Fresh from Brexit, the United Kingdom is poised to reassert its presence in Africa, starting with the Western province where medieval Islam seeks to foment religious war.
UK soldiers deployed to West Africa to help tackle fast growing Islamist insurgency
Michael Howie and Tim Baker, EVENING STANDARD
British troops have been deployed to west Africa to help the battle against the world’s fastest-growing Islamist insurgency.
Around 30 troops from 1 Scots Guards and the Royal Marines are training three African nations in Senegal, to help fight extremism in the Sahel region.
The UK is later this year sending 250 troops to Mali to join a multinational peacekeeping operation.
It will be Britain’s first major war zone deployment since the end of Operation Herrick in Afghanistan more than five years ago.
The hard-liners in the area have been linked to Islamic State and al-Qaeda.
Major John House has been in charge in Senegal, and said being involved in the region will benefit the UK.
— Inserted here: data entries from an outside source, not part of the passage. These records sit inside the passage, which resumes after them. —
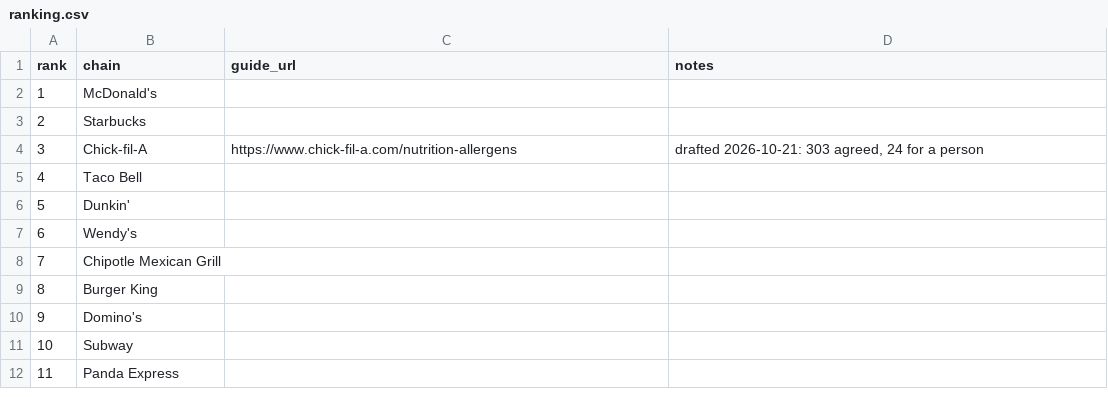
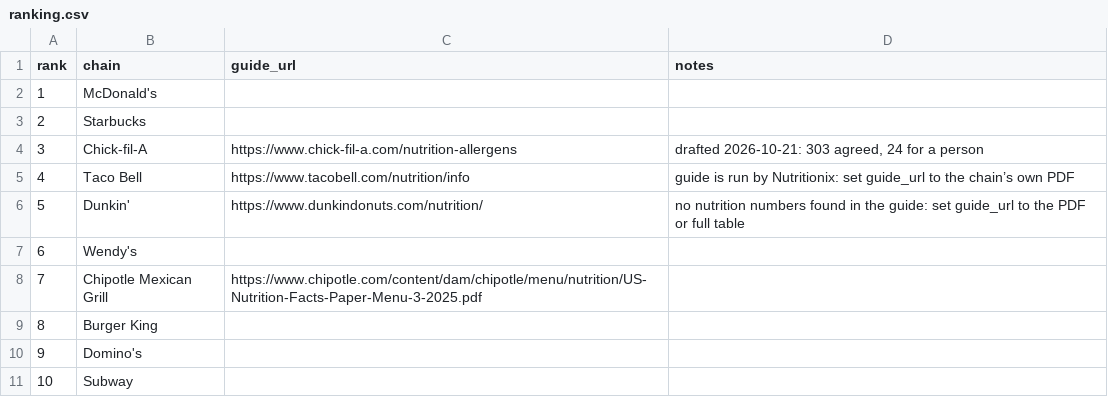
Before and after one commit to TayoAki/EatME, a CSV file: data/chains/ranking.csv, drawn as a sheet; only a part is shown; the shorter side is filled out with more unchanged rows.

```diff
--- a/data/chains/ranking.csv
+++ b/data/chains/ranking.csv
@@ -4,6 +4,6 @@ rank,chain,guide_url,notes
 3,Chick-fil-A,https://www.chick-fil-a.com/nutrition-allergens,"drafted 2026-10-21: 303 agreed, 24 for a person"
-4,Taco Bell,,
-5,Dunkin',,
+4,Taco Bell,https://www.tacobell.com/nutrition/info,guide is run by Nutritionix: set guide_url to the chain’s own PDF
+5,Dunkin',https://www.dunkindonuts.com/nutrition/,no nutrition numbers found in the guide: set guide_url to the PDF or full table
 6,Wendy's,,
-7,Chipotle Mexican Grill,,
+7,Chipotle Mexican Grill,https://www.chipotle.com/content/dam/chipotle/menu/nutrition/US-Nutrition-Facts-Paper-Menu-3-2025.pdf,
 8,Burger King,,
```
Also changed, not shown: 3 other files.
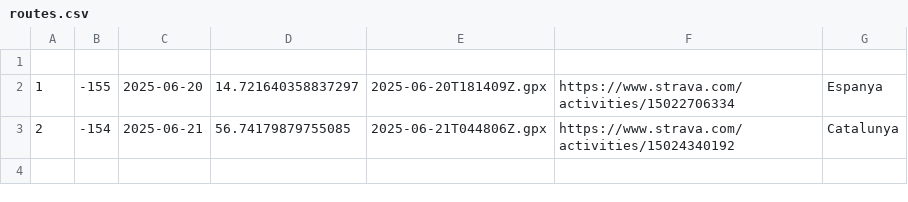
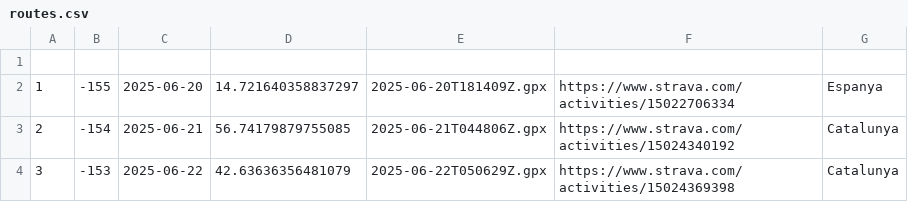
Before and after one commit to Ercoman2/GPX-LVM, a CSV file: routes.csv, drawn as a sheet; the diff names each change by its address in the sheet, - before the commit and + after, or states it on an @@ line.

```diff
--- a/routes.csv
+++ b/routes.csv
+row 4: 3 | -153 | 2025-06-22 | 42.63636356481079 | 2025-06-22T050629Z.gpx | https://www.strava.com/activities/15024369398 | Catalunya
```
Also changed, not shown: 3 other files.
He told the BBC: “If we don’t act we may find the problems getting closer to our door.
“The more they have a presence in the region, the more we can feel the effect back in the UK.”
One of the frontline threats faced by soldiers fighting in the region is Boko Haram, also known as Islamic State’s West Africa Province (ISWAP).
The group shot to notoriety in April 2014 when they kidnapped almost 300 school girls in a smash and grab rain on a school.
Nigerian Special Boat Service Lieutenant Unyine Collins said: “They use suicide bombers, improvised explosive devices, mines, basically they use the same tactics as ISIS.”